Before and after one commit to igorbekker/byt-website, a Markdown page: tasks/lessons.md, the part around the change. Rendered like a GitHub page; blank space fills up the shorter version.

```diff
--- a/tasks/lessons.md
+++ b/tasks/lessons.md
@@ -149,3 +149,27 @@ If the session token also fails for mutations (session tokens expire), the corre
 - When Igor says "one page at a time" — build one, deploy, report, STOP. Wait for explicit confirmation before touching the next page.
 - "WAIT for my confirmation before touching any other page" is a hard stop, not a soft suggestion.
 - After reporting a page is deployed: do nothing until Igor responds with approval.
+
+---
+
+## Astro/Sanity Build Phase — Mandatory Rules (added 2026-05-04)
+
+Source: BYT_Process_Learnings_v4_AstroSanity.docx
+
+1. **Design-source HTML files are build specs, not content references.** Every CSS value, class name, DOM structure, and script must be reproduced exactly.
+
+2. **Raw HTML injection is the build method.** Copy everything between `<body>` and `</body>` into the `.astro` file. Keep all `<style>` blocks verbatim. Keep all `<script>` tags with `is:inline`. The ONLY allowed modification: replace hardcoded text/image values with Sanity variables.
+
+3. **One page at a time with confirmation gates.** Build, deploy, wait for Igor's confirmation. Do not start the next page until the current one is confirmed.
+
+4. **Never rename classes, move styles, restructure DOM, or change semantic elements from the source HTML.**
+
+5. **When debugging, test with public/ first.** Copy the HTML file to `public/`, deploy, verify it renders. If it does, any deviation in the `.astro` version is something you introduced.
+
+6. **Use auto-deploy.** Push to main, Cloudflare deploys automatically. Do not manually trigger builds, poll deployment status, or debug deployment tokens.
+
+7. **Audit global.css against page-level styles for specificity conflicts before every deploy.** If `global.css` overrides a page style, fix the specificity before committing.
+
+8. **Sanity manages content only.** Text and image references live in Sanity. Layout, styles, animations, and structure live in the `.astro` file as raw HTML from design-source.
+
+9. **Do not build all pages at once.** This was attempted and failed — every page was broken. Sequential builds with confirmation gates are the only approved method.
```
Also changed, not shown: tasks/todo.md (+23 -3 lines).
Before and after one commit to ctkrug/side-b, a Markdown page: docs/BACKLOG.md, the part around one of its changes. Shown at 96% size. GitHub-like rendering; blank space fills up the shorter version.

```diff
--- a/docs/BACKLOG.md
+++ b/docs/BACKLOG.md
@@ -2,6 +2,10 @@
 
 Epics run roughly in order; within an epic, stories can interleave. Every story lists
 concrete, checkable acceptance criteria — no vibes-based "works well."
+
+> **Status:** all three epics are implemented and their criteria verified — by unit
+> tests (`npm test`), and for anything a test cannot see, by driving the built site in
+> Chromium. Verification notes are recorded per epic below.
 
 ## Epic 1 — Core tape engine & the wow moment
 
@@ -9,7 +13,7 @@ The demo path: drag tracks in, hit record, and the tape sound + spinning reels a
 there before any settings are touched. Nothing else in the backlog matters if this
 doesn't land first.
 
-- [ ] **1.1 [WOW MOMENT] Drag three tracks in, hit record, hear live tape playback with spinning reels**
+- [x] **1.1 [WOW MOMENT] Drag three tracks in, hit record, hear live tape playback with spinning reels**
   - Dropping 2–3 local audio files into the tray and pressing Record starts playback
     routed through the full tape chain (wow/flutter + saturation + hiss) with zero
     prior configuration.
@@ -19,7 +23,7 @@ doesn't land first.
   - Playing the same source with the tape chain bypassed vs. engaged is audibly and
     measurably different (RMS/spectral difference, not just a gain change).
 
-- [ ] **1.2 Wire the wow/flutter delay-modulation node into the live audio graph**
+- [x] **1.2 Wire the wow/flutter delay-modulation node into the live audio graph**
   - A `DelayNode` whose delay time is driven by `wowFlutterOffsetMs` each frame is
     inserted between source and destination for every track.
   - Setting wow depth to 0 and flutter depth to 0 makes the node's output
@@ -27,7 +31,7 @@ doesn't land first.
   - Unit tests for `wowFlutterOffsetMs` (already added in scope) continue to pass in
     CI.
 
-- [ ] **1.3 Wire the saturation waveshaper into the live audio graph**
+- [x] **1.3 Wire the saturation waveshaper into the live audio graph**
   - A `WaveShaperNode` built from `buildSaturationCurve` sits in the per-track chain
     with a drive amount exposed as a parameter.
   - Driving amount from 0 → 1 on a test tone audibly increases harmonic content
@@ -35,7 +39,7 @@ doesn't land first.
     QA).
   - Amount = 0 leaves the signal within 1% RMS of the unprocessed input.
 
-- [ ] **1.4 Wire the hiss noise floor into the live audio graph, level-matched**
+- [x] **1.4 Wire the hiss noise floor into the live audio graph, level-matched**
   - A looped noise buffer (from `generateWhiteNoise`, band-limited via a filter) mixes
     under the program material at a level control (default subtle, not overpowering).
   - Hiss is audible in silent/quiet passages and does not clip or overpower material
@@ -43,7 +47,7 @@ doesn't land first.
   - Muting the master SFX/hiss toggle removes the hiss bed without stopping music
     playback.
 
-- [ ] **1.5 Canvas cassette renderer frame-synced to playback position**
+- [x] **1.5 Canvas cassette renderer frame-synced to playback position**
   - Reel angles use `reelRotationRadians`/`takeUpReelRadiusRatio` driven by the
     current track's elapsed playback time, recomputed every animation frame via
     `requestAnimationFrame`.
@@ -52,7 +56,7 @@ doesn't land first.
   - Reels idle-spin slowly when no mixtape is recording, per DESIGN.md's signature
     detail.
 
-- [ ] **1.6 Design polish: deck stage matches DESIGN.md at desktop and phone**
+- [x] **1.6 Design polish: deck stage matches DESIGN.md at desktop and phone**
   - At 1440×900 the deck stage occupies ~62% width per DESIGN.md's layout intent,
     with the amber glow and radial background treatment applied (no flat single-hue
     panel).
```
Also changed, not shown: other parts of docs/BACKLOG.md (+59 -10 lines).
- - -
Count the lines of the data that hold the string "land". The answer should be that number alone.

YOUR SOLUTION -> 6